The impact of organ donation, whether by living or deceased donors, can be measured by the number of graduations and weddings attended, the number of grandchildren and great-grandchildren met, the number of holidays celebrated with family, the number of minutes spent laughing and many other statistics not enumerated here.

Mitchell signed up to be an altruistic donor several years back and was eventually matched up with Mary Holland, who lives in Isle of Wight County. They had surgery on April 19, 2011, and both have recovered well.

Kidneys are by far the most commonly needed organ. Of the 117,725 people on the transplant list as of Monday evening, more than 81 percent of them needed a kidney.

Unfortunately, the deceased donor organ supply does not keep up with the demand for any organ.
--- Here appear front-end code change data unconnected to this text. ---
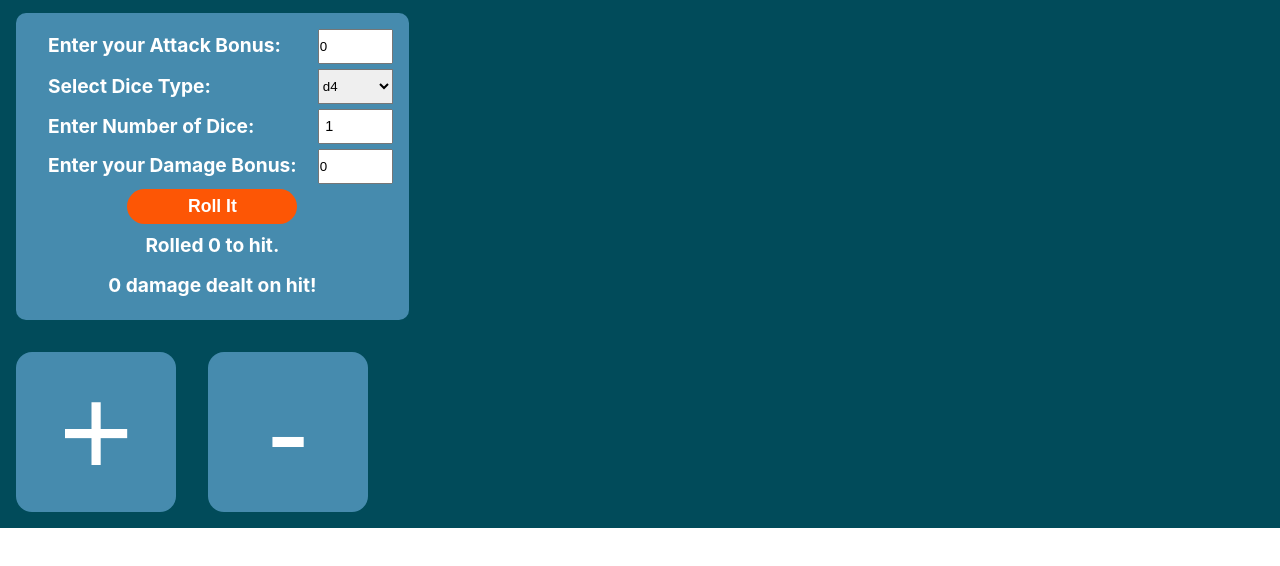
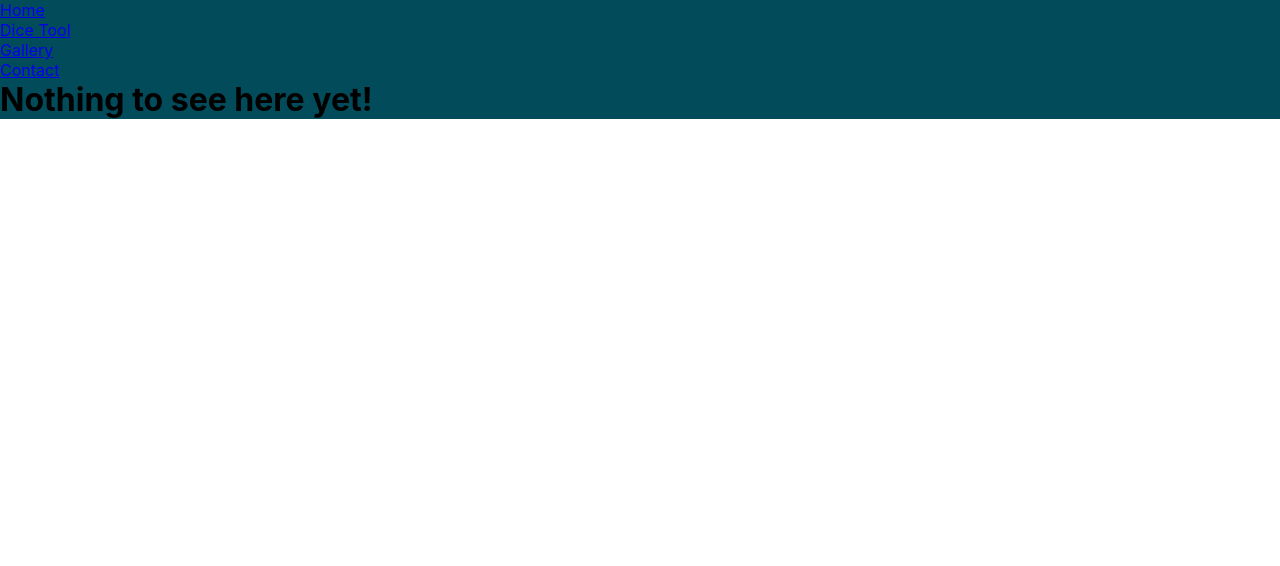
Before and after one commit to on-the-moon/gallery, a React (Create React App) app: page / in a window 1280 px wide. Shown: the top 566 px of the page. Built offline with nearby package versions, Linux system fonts and the light colour scheme.

Commit message:
added navbar, main page, and contact info modules

```diff
--- a/src/App.js
+++ b/src/App.js
@@ -1,13 +1,12 @@
+import React from "react";
 import "./App.css";
-// import DiceRollerForm from "./Components/DiceRollerForm";
-// import Gallery from "./Components/Gallery";
-import DiceRollerPage from "./Components/DiceRollerPage";
-import React from "react";
+import Main from "./Components/Main";
 
 function App() {
+  document.title = "Nona Moore";
   return (
     <div className="App">
-      <DiceRollerPage />
+      <Main />
     </div>
   );
 }
--- /dev/null
+++ b/src/Components/Contact.js
@@ -0,0 +1,11 @@
+import React from "react";
+
+function contact() {
+  return (
+    <div>
+      <h1>No contact info here yet!</h1>
+    </div>
+  );
+}
+
+export default contact;
--- a/src/Components/DiceRollerPage.js
+++ b/src/Components/DiceRollerPage.js
@@ -16,14 +16,14 @@ function DiceRollerPage() {
     <div className={styles.rollers}>
       {diceRollers}
       <button type="button" onClick={addDiceForm} className={styles.add_button}>
-        <p>+</p>
+        <h2>Add One</h2>
       </button>
       <button
         type="button"
         onClick={removeDiceForm}
         className={styles.remove_button}
       >
-        <p>-</p>
+        <h2>Remove One</h2>
       </button>
     </div>
   );
--- a/src/Components/DiceRollerPage.module.css
+++ b/src/Components/DiceRollerPage.module.css
@@ -1,23 +1,31 @@
+h2 {
+  padding: 0.25rem 1rem;
+  font-size: 1.2rem;
+  color: #fff;
+}
+
 .add_button {
-  background-color: #468bae;
+  background-color: #fd5605;
   color: #fff;
   margin: 1rem;
-  font-size: 8rem;
-  width: 10rem;
-  height: 10rem;
+  font-size: 1.2rem;
+  font-weight: bold;
+  min-width: 150px;
+  min-height: 35px;
   border: 0px solid;
-  border-radius: 10%;
+  border-radius: 35px;
   display: inline;
 }
 
 .remove_button {
-  background-color: #468bae;
+  background-color: #fd5605;
   color: #fff;
   margin: 1rem;
-  font-size: 8rem;
-  width: 10rem;
-  height: 10rem;
+  font-size: 1.2rem;
+  font-weight: bold;
+  min-width: 150px;
+  min-height: 35px;
   border: 0px solid;
-  border-radius: 10%;
+  border-radius: 35px;
   display: inline;
 }
--- a/src/Components/Gallery.js
+++ b/src/Components/Gallery.js
@@ -3,7 +3,7 @@ import photoset from "./flickr api-mock.json";
 import styles from "./Gallery.module.css";
 import navArrow from "./images/up-arrow.svg";
 
-function Gallery() {
+function Gallery(photosetId) {
   const flickrList = photoset.photoset.photo;
   const flickrLinks = flickrList.map(
     (image) =>
--- /dev/null
+++ b/src/Components/Home.js
@@ -0,0 +1,11 @@
+import React from "react";
+
+function home() {
+  return (
+    <div>
+      <h1>Nothing to see here yet!</h1>
+    </div>
+  );
+}
+
+export default home;
--- /dev/null
+++ b/src/Components/Main.js
@@ -0,0 +1,39 @@
+import React, { useState } from "react";
+import Navbar from "./Navbar.js";
+import Home from "./Home.js";
+import Contact from "./Contact.js";
+import DiceRollerPage from "./DiceRollerPage.js";
+import Gallery from "./Gallery.js";
+
+function main() {
+  const [currentModule, setCurrentModule] = useState(<Home />);
+
+  const selectModule = (e, module) => {
+    e.preventDefault();
+    switch (module) {
+      case "Home":
+        setCurrentModule(<Home />);
+        break;
+      case "DiceRoller":
+        setCurrentModule(<DiceRollerPage />);
+        break;
+      case "Gallery":
+        setCurrentModule(<Gallery />);
+        break;
+      case "Contact":
+        setCurrentModule(<Contact />);
+        break;
+      default:
+        setCurrentModule(<Home />);
+    }
+  };
+
+  return (
+    <div>
+      <Navbar selectModule={selectModule} className="Navbar" />
+      {currentModule}
+    </div>
+  );
+}
+
+export default main;
--- /dev/null
+++ b/src/Components/Navbar.js
@@ -0,0 +1,40 @@
+import React from "react";
+import styles from "./Navbar.module.css";
+
+function navbar({ selectModule }) {
+  return (
+    <div>
+      <nav>
+        <div>
+          <ul>
+            <li>
+              <a href="index.html" onClick={(e) => selectModule(e, "PageBio")}>
+                Home
+              </a>
+            </li>
+            <li>
+              <a
+                href="index.html"
+                onClick={(e) => selectModule(e, "DiceRoller")}
+              >
+                Dice Tool
+              </a>
+            </li>
+            <li>
+              <a href="index.html" onClick={(e) => selectModule(e, "Gallery")}>
+                Gallery
+              </a>
+            </li>
+            <li>
+              <a href="index.html" onClick={(e) => selectModule(e, "Contact")}>
+                Contact
+              </a>
+            </li>
+          </ul>
+        </div>
+      </nav>
+    </div>
+  );
+}
+
+export default navbar;
```
Also changed, not shown: src/Components/Contact.module.css (added), src/Components/Home.module.css (added), src/Components/Main.module.css (added), src/Components/Navbar.module.css (added).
That is why, for those organs that can be taken from a living donor, the generosity and altruism of those willing to be living donors is so important.

Even if you’re not in a position to consider being a living donor, I encourage you to sign up for postmortem donation at www.save7lives.org if you haven’t already signed up at the DMV. Talk with your family about your decision and encourage them to be donors too.

For more information about living donation, visit www.transplantliving.org.